  5. Give your students room to take ownership of their practice: Not all styles of yoga use props such as blocks and straps. But regardless of which style you teach, you don’t want to scare your students away by becoming militant! Encourage them to listen to the needs of their bodies and rest when necessary. It’s important to repeat this when working with new students who have yet to build the confidence to move in intuitive ways.
building trust on and off the mat

Connect after class

After class, open your space up to questions and comments from students. This gives you an opportunity to grow with your students and makes you more accessible. Encourage your students to share their experience through testimonials. You can later use these on your website and/or social media presence.
 
Think about how you choose your dentist or hairdresser, you ask your friends for a recommendation! New in town? Of course, you check for reviews! As a yoga teacher, you are on the other end. Especially when you want to reach new students with a yoga retreat and/or workshop. You’ve got to first build up trust on and off the mat.
 
Studies show that, on average, 90% of consumers read reviews before visiting a business. More than 80% also trust reviews like a personal recommendation. You are a business.
 
Don’t hesitate to ask your students for a review and/or act as your ambassador and recommend you to their friends. Always mention it after class.
 
  1. Give them a form where they can fill in some feedback. Always be grateful for whatever feedback you receive. You can learn from both positive and negative feedback.
  2. Collect email addresses and start a newsletter. Send out kind reminders with a link to the review platform as well as event news.
  3. Tell students and friends to give you a review on Facebook, Instagram, Google etc.
  4. If you’ve already read a retreat and/or workshop, use testimonials on sites dedicated to these yoga events. Websites such as: bookyogaretreats.com and bookretreats.com
  5. Ask students to mention you in a social media post, saying what they like about you as a yoga teacher
 
If you don’t spread the word, they might not think about it at all.
building trust on and off the mat

Strategize your social media presence

It’s alright to chose to not engage with the online yoga social media world.

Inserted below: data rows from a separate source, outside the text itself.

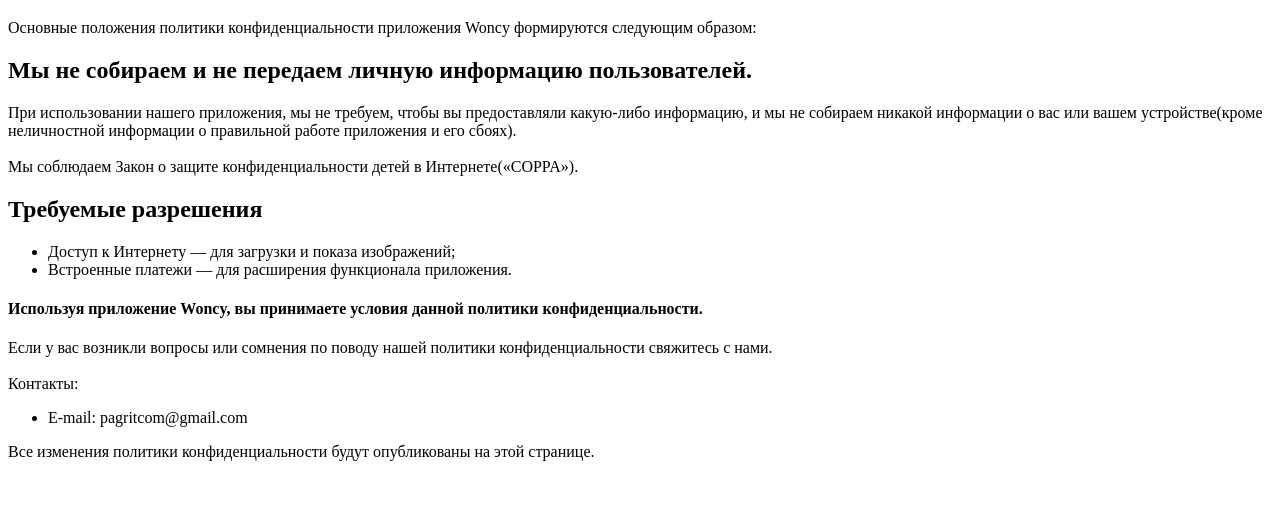
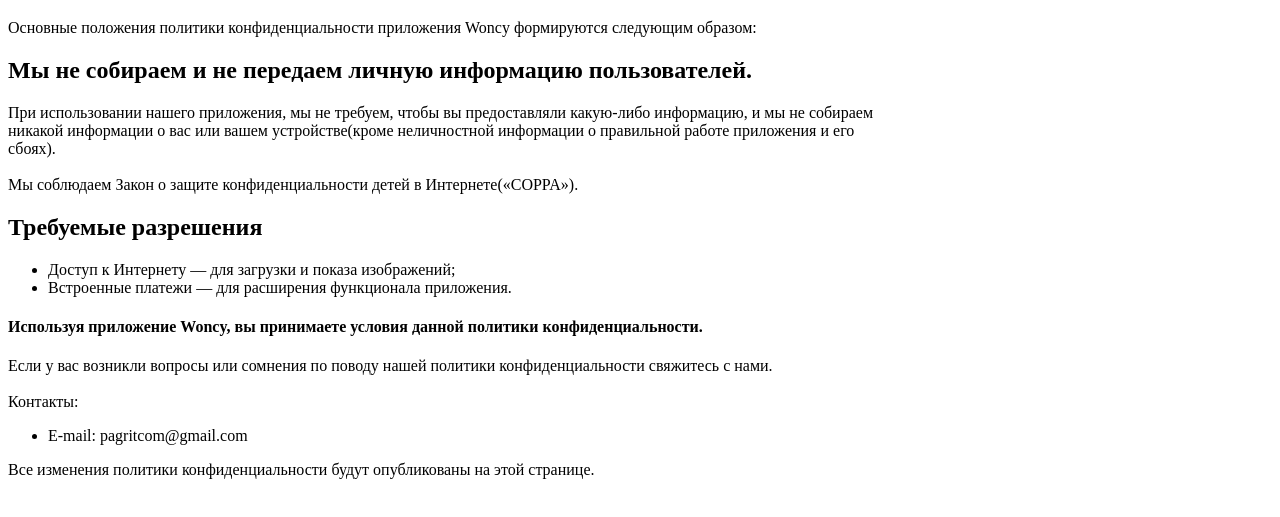
Before and after one commit to pagritcom/pagritcom.github.io, a plain HTML site: page privacy_policy.html in a window 1280 px wide. Shown: the part 61-578 px from the top of the page. Drawn offline with Linux system fonts and the light colour scheme.

Commit message:
update10

```diff
--- a/privacy_policy.html
+++ b/privacy_policy.html
@@ -5,7 +5,7 @@
 	<title>Privacy Policy | Pagrit</title>
 </head>
 <body>
-
+	<div style="width:70%">
 		<h1>Политика конфиденциальности</h1>
 
 		Основные положения политики конфиденциальности приложения Woncy формируются следующим образом:
```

If that is the case, consider making your accounts private.
 
If you chose to be active on social media, please remember: the amount of followers and likes on any given platform is not indicative of your worth as a person and as a yoga teacher. Social media is another tool to build a following for your classes, retreats and workshops.
 
  1. Post quality images and/or notes: There can be quite a lot of noise and accounts that look and sound the same. What can you offer to a prospective student? Show that through the content that you share.
  2. Don’t spam: Gentle reminders work better than outright badgering people.. Remove outdated wording from your posts: check this out and follow me. Try to show your personality.
  3. Engage your followers and/or the community: the online yoga community can be a comforting and supportive space. Keep it positive and encouraging.
 
Building trust on and off the mat is all about your overall presence. It’s a combination of the important work done inside the classroom and how you chose to engage outside.